  • If we have performed an action, when we hear that action described in words, our premotor cortex becomes active. The more we have performed the action, the more our premotor cortex activates upon hearing the word. The implication: Comprehension of action speech is facilitated by the motor cortex.9
  • Training gesturing is associated with improved skills in mental rotation and spatial transformation. Spontaneous gesturing during mental rotation tasks predicts higher performance.10
  • Gesturing not only represents thought, it influences thought, and may express thought of which we are unaware.11
  • Gesturing represents an independent cognitive symbol system that enriches understanding and increases learning and retention.12
  • Teachers who gesture while giving instructions increase the probability of students’ gesturing which in turn leads to increased learning.13
  • When the same verbal lecture is given with and without gestures, students in the gesture condition rate the lecture as more understandable and are more confident they have answered correctly the test questions on the lecture.14

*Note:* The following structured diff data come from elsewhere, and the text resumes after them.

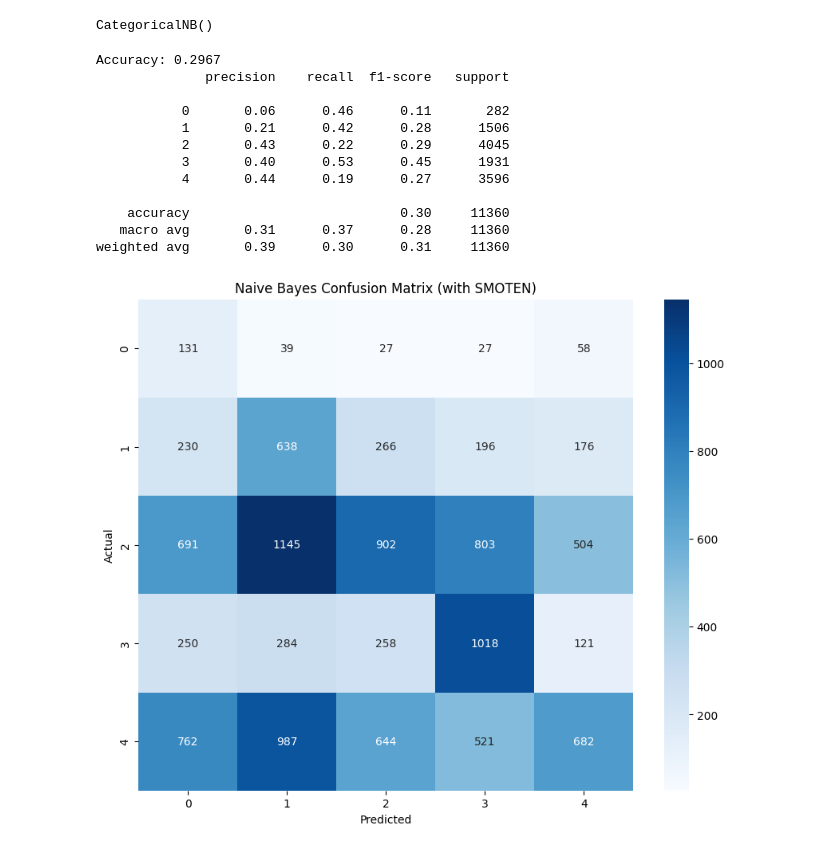
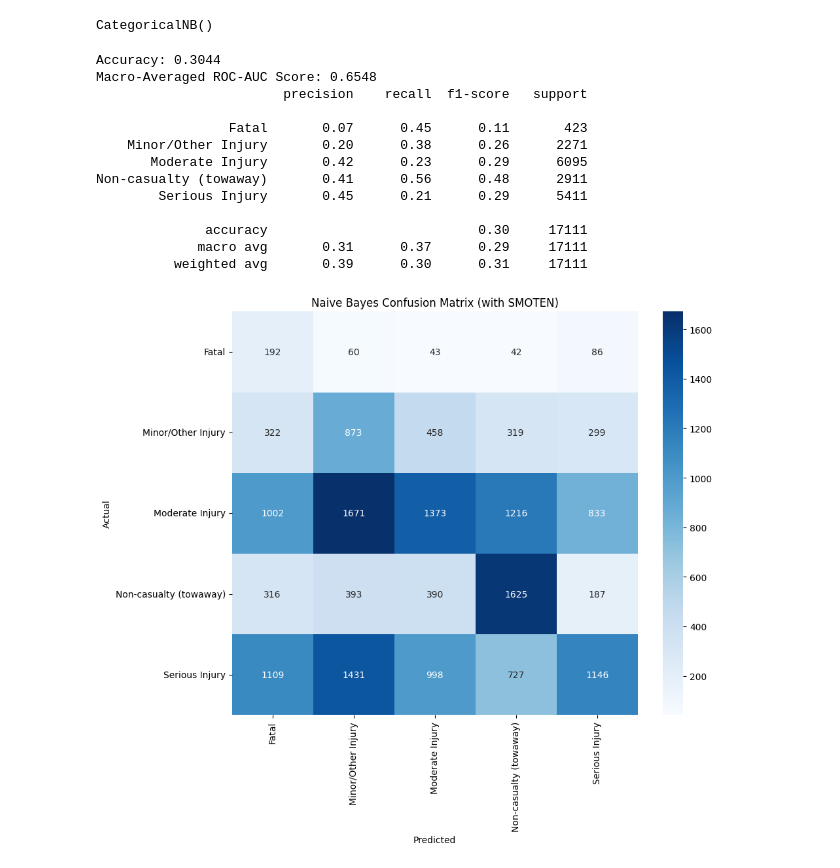
Before and after one commit to nchan315/cpsc440proj, a Jupyter notebook: proj.ipynb, the cells around one changed output. Drawn from its saved outputs; the diff is of its cells as text; code cells hidden in the pictures.

```diff
--- a/proj.ipynb
+++ b/proj.ipynb
@@ -418,7 +418,7 @@ y_encoded = le.fit_transform(y)
 # %%
 # 3. Split into Train/test
 X_train, X_test, y_train, y_test = train_test_split(
-    X_encoded, y_encoded, test_size=0.2, random_state=42, stratify=y_encoded
+    X_encoded, y_encoded, test_size=0.3, random_state=440, stratify=y_encoded
 )
 # %%
 # No SMOTE
@@ -469,29 +475,36 @@ CategoricalNB()
 # %%
 # 4B. Evaluation
 y_pred = model.predict(X_test)
+
+y_prob = model.predict_proba(X_test)
+roc_auc = roc_auc_score(y_test, y_prob, multi_class='ovr', average='macro')
+
 print(f"Accuracy: {accuracy_score(y_test, y_pred):.4f}")
+print(f"Macro-Averaged ROC-AUC Score: {roc_auc:.4f}")
+
 print(classification_report(y_test, y_pred, target_names=[str(c) for c in le.classes_]))
 
 # 5B. Confusion Matrix Visualization
 cm = confusion_matrix(y_test, y_pred)
 plt.figure(figsize=(10, 8))
 sns.heatmap(cm, annot=True, fmt='d', cmap='Blues',
             xticklabels=le.classes_, yticklabels=le.classes_)
 plt.xlabel('Predicted')
 plt.ylabel('Actual')
 plt.title('Naive Bayes Confusion Matrix (with SMOTEN)')
 plt.savefig('figs/naive_bayes_smote_cm.png')
 # %% [output]
-Accuracy: 0.2967
-              precision    recall  f1-score   support
+Accuracy: 0.3044
+Macro-Averaged ROC-AUC Score: 0.6548
+                        precision    recall  f1-score   support
 
-           0       0.06      0.46      0.11       282
-           1       0.21      0.42      0.28      1506
-           2       0.43      0.22      0.29      4045
-           3       0.40      0.53      0.45      1931
-           4       0.44      0.19      0.27      3596
+                 Fatal       0.07      0.45      0.11       423
+    Minor/Other Injury       0.20      0.38      0.26      2271
+       Moderate Injury       0.42      0.23      0.29      6095
+Non-casualty (towaway)       0.41      0.56      0.48      2911
+        Serious Injury       0.45      0.21      0.29      5411
 
-    accuracy                           0.30     11360
-   macro avg       0.31      0.37      0.28     11360
-weighted avg       0.39      0.30      0.31     11360
+              accuracy                           0.30     17111
+             macro avg       0.31      0.37      0.29     17111
+          weighted avg       0.39      0.30      0.31     17111
-[figure, old version]
+[figure, new version]
```
Also changed, not shown: parts of 1 cell of this notebook.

Gesturing and Executive Function. Executive function is more important than general intelligence with regard to problem solving and cognitive development. Executive function refers to the cognitive processes that we use to control our thinking and behavior when trying to achieve a goal or solve a problem. It is dependent on four factors: 1) short-term memory: holding content in memory, 2) working memory: manipulating content mentally, 3) impulse control: inhibiting interfering thoughts and impulses, and 4) cognitive flexibility: shifting from one perspective to another or from one problem solving strategy to another. In short, executive function is smarts. Whereas general intelligence includes the information we have accumulated and is dependent on learning and culture, executive function describes the most important pure cognitive abilities. As such it is better than IQ in predicting a person’s ability to learn and problem solve. Executive function develops from infancy through late adolescence.15

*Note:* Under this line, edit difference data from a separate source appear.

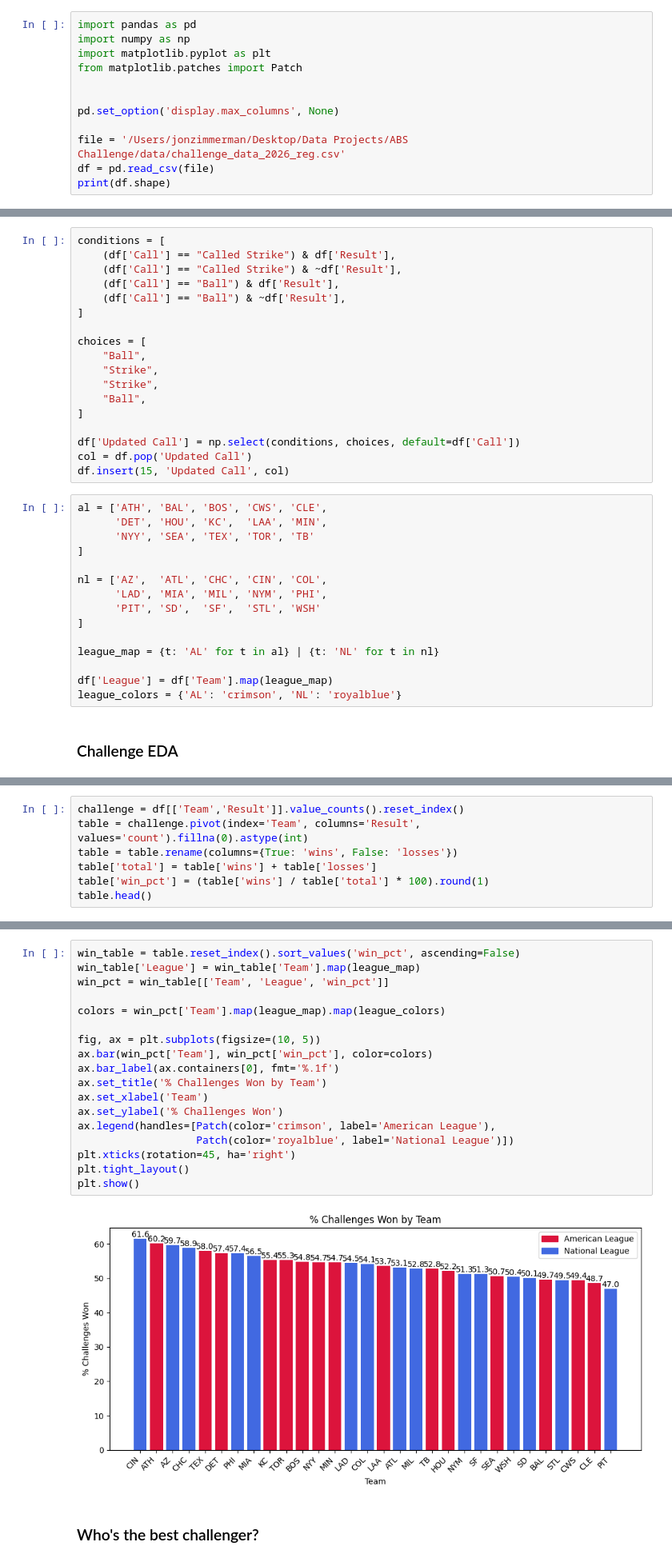
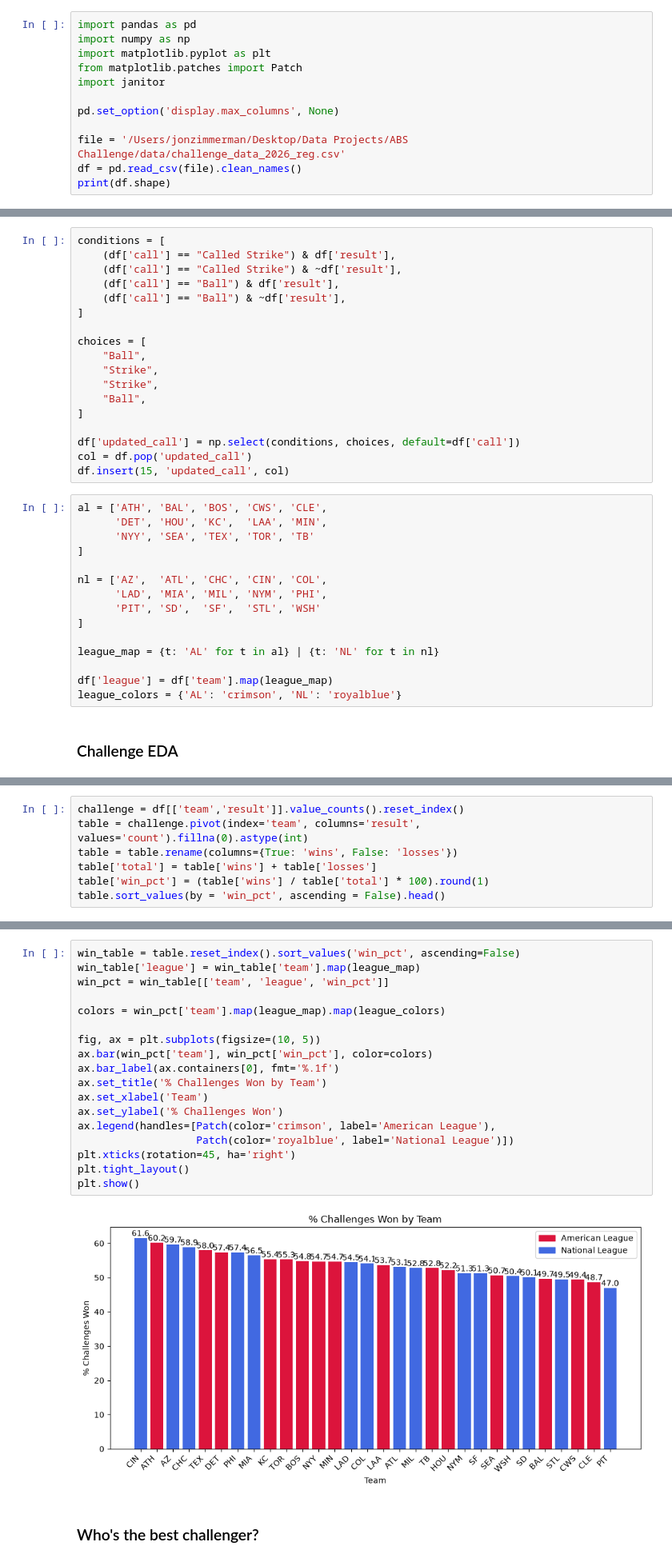
Before and after one commit to statzenthusiast921/ABS_Challenges, a Jupyter notebook: scripts/ABS EDA 10.17.26.ipynb, the cells around one changed output, grey strips where cells are left out. Shown at 80% size. Drawn from its saved outputs; the diff is of its cells as text.

```diff
--- a/scripts/ABS EDA 10.17.26.ipynb
+++ b/scripts/ABS EDA 10.17.26.ipynb
@@ -3,12 +3,12 @@ import pandas as pd
 import numpy as np
 import matplotlib.pyplot as plt
 from matplotlib.patches import Patch
-
+import janitor
 
 pd.set_option('display.max_columns', None)
 
 file = '/Users/jonzimmerman/Desktop/Data Projects/ABS Challenge/data/challenge_data_2026_reg.csv'
-df = pd.read_csv(file)
+df = pd.read_csv(file).clean_names()
 print(df.shape)
 # %% [output]
 (10557, 30)
@@ -37,10 +37,10 @@ df.head(2)
 - **WOE**: Wins over expected
 # %%
 conditions = [
-    (df['Call'] == "Called Strike") & df['Result'],
-    (df['Call'] == "Called Strike") & ~df['Result'],
-    (df['Call'] == "Ball") & df['Result'],
-    (df['Call'] == "Ball") & ~df['Result'],
+    (df['call'] == "Called Strike") & df['result'],
+    (df['call'] == "Called Strike") & ~df['result'],
+    (df['call'] == "Ball") & df['result'],
+    (df['call'] == "Ball") & ~df['result'],
 ]
 
 choices = [
@@ -50,9 +50,9 @@ choices = [
     "Ball",
 ]
 
-df['Updated Call'] = np.select(conditions, choices, default=df['Call'])
-col = df.pop('Updated Call')
-df.insert(15, 'Updated Call', col)
+df['updated_call'] = np.select(conditions, choices, default=df['call'])
+col = df.pop('updated_call')
+df.insert(15, 'updated_call', col)
 # %%
 al = ['ATH', 'BAL', 'BOS', 'CWS', 'CLE',
       'DET', 'HOU', 'KC',  'LAA', 'MIN',
@@ -66,7 +66,7 @@ nl = ['AZ',  'ATL', 'CHC', 'CIN', 'COL',
 
 league_map = {t: 'AL' for t in al} | {t: 'NL' for t in nl}
 
-df['League'] = df['Team'].map(league_map)
+df['league'] = df['team'].map(league_map)
 league_colors = {'AL': 'crimson', 'NL': 'royalblue'}
 # %% [markdown]
 ### Challenge EDA
@@ -127,8 +127,8 @@ plt.show()
 # %%
-challenge = df[['Team','Result']].value_counts().reset_index()
-table = challenge.pivot(index='Team', columns='Result', values='count').fillna(0).astype(int)
+challenge = df[['team','result']].value_counts().reset_index()
+table = challenge.pivot(index='team', columns='result', values='count').fillna(0).astype(int)
 table = table.rename(columns={True: 'wins', False: 'losses'})
 table['total'] = table['wins'] + table['losses']
 table['win_pct'] = (table['wins'] / table['total'] * 100).round(1)
-table.head()
+table.sort_values(by = 'win_pct', ascending = False).head()
 # %% [output]
@@ -142,23 +142,23 @@ table.head()
 # %%
 win_table = table.reset_index().sort_values('win_pct', ascending=False)
-win_table['League'] = win_table['Team'].map(league_map)
-win_pct = win_table[['Team', 'League', 'win_pct']]
+win_table['league'] = win_table['team'].map(league_map)
+win_pct = win_table[['team', 'league', 'win_pct']]
 
-colors = win_pct['Team'].map(league_map).map(league_colors)
+colors = win_pct['team'].map(league_map).map(league_colors)
 
 fig, ax = plt.subplots(figsize=(10, 5))
-ax.bar(win_pct['Team'], win_pct['win_pct'], color=colors)
+ax.bar(win_pct['team'], win_pct['win_pct'], color=colors)
 ax.bar_label(ax.containers[0], fmt='%.1f')
 ax.set_title('% Challenges Won by Team')
 ax.set_xlabel('Team')
 ax.set_ylabel('% Challenges Won')
 ax.legend(handles=[Patch(color='crimson', label='American League'),
                    Patch(color='royalblue', label='National League')])
 plt.xticks(rotation=45, ha='right')
 plt.tight_layout()
 plt.show()
 # %% [output]
-[figure, old version]
+[figure, new version]
 # %% [markdown]
 ### Who's the best challenger?
 # %%
```
Also changed, not shown: parts of 16 cells of this notebook.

The use of gestures predicts the development of executive function even better than does age! In an extraordinarily revealing study, children ages 2.5 to 6 years of age were given a test of executive function, and their gesturing was carefully videotaped and analyzed.16 Results indicated that gesturing predicted executive function better than did age: “…both gesturing and age contributed significantly to task performance. However, gesturing was the stronger predictor of accuracy….” Further, spontaneous gesturing predicted accuracy better than spontaneous verbalization: “Whereas 97% of the spontaneous gestures on a given trial resulted in correct sorts on that trial, only 69% of spontaneous verbalizations resulted in correct sorts.” Interestingly, those children who used gestures most did better on the cognitive tasks even when they were not using gesturing. It is possible that gesturing, like speech, is internalized. When children learn to read, they move from subvocal speech to internalized speech or silent reading. Perhaps children who have learned to gesture internalize the gestures, moving from performing the gestures to merely visualizing them or remembering them nonverbally in the pre-motor cortex, without a need to carry out the action.